YOUR OBJECTIVE: Pick every line from the data below that contains the string "MyApp" and copy it.

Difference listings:
● ● ● ● ●

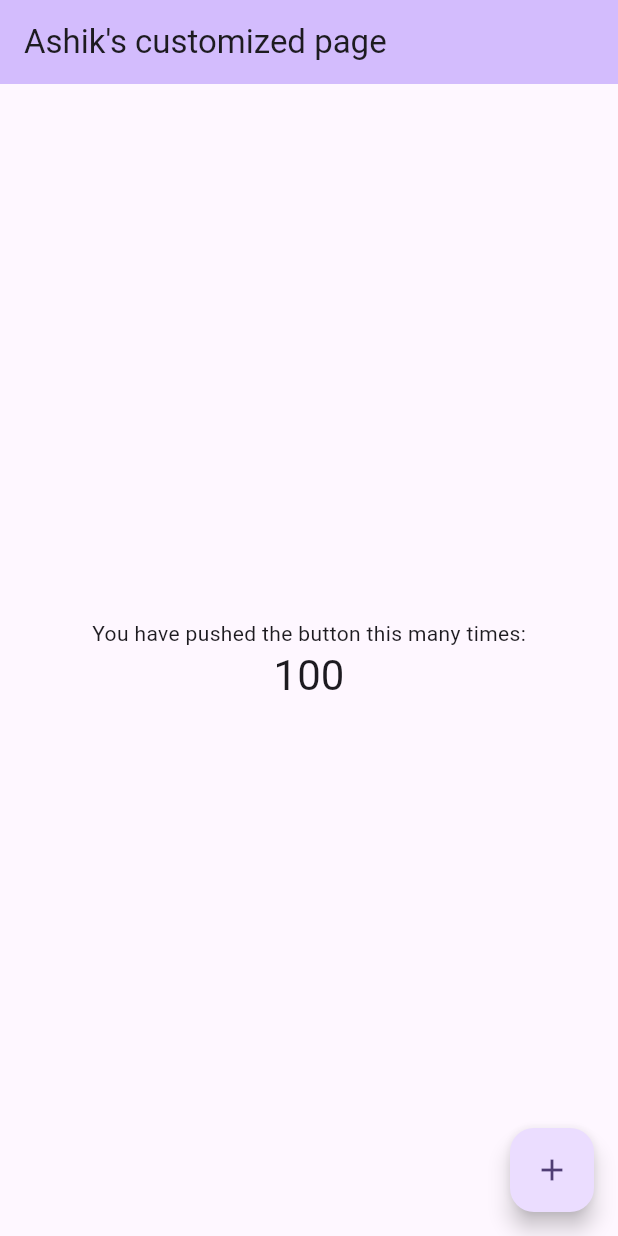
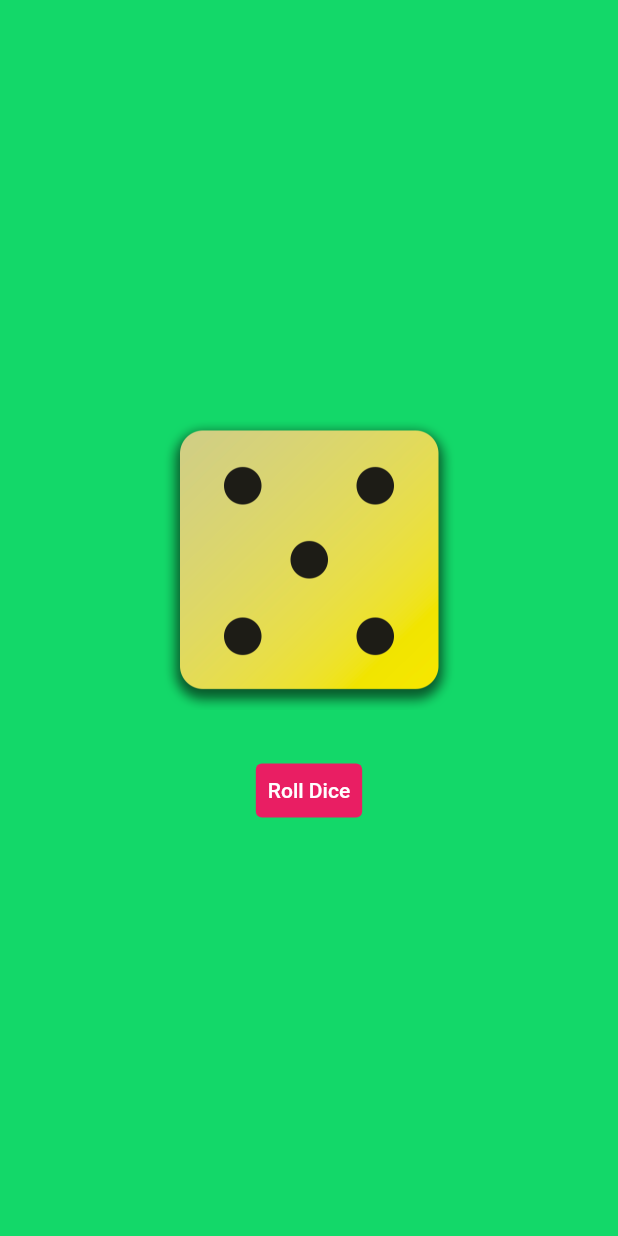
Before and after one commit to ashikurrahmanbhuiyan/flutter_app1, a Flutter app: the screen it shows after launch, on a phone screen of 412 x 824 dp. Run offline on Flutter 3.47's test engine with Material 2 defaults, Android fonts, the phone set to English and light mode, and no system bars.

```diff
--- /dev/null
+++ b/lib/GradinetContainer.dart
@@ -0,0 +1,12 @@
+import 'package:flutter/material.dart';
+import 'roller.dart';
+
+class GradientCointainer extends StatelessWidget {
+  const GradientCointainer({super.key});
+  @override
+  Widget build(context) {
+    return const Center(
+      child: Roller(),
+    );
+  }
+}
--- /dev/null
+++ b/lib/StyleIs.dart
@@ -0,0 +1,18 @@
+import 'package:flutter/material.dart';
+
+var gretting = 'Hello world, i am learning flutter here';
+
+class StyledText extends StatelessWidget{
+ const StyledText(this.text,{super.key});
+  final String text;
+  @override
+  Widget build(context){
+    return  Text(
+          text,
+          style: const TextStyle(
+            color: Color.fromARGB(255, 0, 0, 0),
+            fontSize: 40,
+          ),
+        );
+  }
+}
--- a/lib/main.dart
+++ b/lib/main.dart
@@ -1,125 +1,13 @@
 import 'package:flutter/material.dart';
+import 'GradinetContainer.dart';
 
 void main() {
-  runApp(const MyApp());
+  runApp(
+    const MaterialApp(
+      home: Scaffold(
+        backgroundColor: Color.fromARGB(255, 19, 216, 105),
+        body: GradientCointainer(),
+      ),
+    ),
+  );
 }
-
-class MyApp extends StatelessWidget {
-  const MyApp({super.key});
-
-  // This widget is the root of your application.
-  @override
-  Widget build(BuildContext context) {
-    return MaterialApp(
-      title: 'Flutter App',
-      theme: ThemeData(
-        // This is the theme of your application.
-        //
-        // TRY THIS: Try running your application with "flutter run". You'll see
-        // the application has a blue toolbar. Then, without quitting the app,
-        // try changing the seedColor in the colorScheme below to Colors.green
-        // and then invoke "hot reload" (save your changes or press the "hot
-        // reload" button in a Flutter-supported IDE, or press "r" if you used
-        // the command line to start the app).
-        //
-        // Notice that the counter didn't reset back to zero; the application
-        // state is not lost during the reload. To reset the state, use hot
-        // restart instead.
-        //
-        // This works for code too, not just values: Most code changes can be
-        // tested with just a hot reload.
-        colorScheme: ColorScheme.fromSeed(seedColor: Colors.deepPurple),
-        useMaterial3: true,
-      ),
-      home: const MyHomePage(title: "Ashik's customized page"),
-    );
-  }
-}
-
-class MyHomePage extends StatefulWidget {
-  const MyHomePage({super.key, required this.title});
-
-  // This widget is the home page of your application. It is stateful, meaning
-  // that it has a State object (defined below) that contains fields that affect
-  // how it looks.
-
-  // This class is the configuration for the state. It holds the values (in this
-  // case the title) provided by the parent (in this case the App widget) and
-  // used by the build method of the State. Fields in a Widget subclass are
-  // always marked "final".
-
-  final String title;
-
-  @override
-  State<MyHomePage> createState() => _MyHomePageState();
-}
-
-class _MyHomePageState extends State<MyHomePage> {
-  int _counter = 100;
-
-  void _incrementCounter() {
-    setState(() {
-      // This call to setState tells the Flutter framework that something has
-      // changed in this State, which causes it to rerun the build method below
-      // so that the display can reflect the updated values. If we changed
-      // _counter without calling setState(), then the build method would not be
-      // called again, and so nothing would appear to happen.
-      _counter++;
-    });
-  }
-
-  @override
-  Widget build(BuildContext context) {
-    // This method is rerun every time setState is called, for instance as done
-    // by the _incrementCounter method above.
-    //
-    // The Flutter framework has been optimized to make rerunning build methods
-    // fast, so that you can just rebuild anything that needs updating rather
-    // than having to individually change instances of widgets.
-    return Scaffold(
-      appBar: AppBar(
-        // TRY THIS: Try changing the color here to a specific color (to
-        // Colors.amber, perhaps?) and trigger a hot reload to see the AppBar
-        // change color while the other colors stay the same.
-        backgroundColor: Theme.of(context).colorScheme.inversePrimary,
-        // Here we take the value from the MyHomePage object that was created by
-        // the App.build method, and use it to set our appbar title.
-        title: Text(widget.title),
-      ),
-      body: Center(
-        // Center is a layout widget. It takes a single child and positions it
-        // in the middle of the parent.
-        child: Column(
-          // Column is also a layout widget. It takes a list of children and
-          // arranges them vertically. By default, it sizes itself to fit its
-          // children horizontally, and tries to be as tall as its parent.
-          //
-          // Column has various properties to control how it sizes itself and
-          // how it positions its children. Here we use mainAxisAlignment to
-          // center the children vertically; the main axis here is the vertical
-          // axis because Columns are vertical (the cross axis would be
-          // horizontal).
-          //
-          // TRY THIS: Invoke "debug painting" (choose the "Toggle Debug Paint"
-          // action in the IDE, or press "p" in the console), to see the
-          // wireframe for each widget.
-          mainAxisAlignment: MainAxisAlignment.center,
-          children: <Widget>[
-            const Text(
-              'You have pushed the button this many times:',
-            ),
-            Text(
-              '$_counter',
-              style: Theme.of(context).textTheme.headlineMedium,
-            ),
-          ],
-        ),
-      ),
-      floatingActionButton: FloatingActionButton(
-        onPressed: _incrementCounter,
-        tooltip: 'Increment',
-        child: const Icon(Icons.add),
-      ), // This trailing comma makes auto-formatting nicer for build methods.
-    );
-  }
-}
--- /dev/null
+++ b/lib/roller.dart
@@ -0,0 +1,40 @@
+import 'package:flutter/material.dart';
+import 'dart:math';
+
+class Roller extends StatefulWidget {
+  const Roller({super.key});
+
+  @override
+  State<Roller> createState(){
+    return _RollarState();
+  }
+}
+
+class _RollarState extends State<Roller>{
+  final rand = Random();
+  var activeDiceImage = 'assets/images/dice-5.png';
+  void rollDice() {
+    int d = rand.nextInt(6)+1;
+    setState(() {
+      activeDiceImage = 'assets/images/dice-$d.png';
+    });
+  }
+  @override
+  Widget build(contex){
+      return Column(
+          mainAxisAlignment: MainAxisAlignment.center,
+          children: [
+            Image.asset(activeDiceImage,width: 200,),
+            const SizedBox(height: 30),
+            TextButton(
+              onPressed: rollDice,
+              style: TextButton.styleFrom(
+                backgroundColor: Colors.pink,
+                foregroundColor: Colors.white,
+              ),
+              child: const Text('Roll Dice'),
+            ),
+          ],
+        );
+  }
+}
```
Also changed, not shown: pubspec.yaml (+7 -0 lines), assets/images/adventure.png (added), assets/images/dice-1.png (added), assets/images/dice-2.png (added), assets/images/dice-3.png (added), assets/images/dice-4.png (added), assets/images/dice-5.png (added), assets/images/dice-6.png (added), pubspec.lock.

● ● ● ● ●

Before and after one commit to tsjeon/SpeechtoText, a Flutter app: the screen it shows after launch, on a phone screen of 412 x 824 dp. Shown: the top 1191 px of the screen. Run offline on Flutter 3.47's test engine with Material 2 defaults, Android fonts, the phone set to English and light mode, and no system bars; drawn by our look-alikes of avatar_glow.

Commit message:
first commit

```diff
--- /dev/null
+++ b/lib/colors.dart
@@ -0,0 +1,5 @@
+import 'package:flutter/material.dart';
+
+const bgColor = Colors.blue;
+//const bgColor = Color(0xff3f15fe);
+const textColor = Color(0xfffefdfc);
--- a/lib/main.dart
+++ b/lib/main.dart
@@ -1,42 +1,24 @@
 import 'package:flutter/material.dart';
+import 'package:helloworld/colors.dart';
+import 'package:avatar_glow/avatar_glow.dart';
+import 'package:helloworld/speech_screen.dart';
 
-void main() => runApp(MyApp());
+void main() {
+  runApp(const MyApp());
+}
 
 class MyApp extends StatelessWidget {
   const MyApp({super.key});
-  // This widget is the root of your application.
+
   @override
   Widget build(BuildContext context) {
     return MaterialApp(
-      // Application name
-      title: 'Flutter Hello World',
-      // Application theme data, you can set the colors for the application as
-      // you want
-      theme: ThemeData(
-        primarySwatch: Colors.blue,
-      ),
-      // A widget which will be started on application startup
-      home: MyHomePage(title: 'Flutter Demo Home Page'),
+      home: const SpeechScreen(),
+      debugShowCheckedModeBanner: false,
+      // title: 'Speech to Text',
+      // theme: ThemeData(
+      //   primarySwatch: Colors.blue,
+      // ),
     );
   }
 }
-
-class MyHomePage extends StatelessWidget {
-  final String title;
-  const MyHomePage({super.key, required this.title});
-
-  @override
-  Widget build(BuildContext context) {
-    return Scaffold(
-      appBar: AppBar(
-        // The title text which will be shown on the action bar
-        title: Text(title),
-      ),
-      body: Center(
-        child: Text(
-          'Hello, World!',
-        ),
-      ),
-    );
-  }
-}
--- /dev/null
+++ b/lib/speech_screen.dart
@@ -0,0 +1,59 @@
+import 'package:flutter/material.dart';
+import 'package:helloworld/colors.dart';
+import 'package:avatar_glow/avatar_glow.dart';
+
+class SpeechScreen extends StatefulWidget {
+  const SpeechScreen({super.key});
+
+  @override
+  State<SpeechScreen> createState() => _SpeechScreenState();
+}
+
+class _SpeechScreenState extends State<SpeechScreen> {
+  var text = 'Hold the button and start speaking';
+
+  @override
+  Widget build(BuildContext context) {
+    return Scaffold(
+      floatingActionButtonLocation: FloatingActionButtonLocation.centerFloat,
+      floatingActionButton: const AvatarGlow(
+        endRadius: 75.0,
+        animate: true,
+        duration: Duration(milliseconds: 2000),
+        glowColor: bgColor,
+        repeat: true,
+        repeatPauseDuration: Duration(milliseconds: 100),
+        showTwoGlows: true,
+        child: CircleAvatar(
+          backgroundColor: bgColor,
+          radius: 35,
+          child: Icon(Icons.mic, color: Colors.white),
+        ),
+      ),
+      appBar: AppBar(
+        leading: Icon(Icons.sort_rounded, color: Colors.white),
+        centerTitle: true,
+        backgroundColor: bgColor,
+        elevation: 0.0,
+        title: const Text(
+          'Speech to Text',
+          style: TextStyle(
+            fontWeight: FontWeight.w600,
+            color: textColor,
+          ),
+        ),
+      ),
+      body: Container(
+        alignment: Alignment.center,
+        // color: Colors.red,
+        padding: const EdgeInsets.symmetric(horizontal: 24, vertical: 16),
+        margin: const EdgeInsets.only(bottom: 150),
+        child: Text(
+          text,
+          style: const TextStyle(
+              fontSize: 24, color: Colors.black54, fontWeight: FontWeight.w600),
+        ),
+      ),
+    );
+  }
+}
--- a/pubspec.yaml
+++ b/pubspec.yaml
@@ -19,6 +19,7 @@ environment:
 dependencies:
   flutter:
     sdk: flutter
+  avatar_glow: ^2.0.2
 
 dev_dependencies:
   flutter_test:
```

● ● ● ● ●

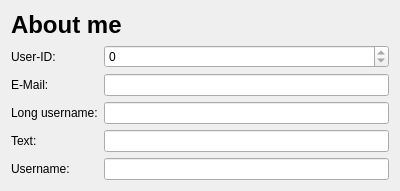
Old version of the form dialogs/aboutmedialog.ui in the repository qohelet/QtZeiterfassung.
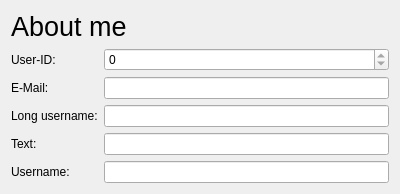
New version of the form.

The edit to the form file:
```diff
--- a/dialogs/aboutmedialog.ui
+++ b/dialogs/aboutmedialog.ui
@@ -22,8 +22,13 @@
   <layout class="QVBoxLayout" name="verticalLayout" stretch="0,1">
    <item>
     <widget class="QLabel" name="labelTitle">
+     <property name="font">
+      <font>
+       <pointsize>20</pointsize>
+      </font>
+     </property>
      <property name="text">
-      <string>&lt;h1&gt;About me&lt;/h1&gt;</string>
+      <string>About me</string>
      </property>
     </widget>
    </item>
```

● ● ● ● ●

ANSWER BELOW:
-  runApp(const MyApp());
-class MyApp extends StatelessWidget {
-  const MyApp({super.key});
-void main() => runApp(MyApp());
+  runApp(const MyApp());
 class MyApp extends StatelessWidget {
   const MyApp({super.key});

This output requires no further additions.